**Your objective:**
Each line in the entries below that holds the word "target" belongs in the answer.

============

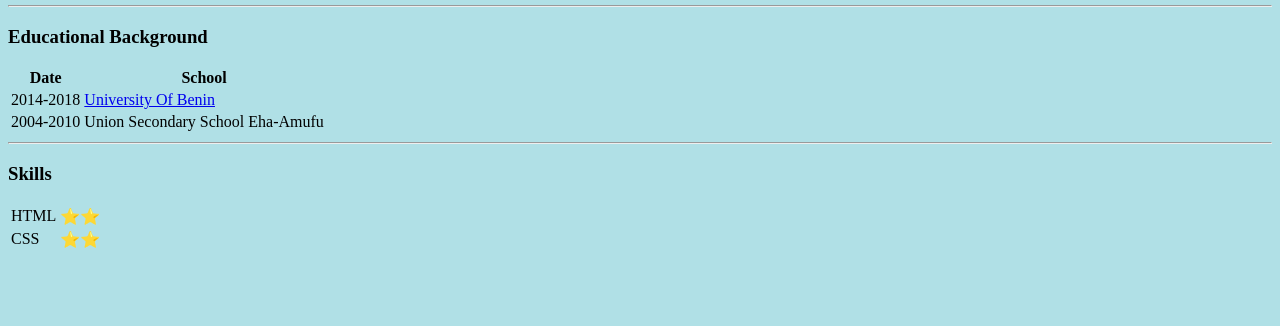
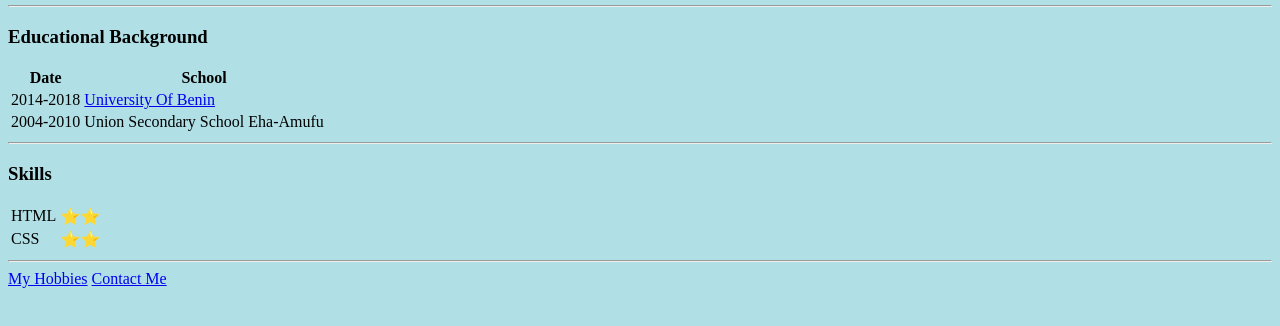
Before and after one commit to Pilot365/Cv, a plain HTML site: page index.html in a window 1280 px wide. Shown: the part 166-492 px from the top of the page. Drawn offline with Linux system fonts and the light colour scheme.

Commit message:
Update index.html

```diff
--- a/index.html
+++ b/index.html
@@ -48,5 +48,8 @@
       <td>⭐⭐</td>
     </tr>
   </table>
+  <hr>
+  <a href="Hobbies.html" target="_blank">My Hobbies</a>
+  <a href="Contact.html" target="_blank">Contact Me</a>
 </body>
 </html>
```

============

**Response:**
+  <a href="Hobbies.html" target="_blank">My Hobbies</a>
+  <a href="Contact.html" target="_blank">Contact Me</a>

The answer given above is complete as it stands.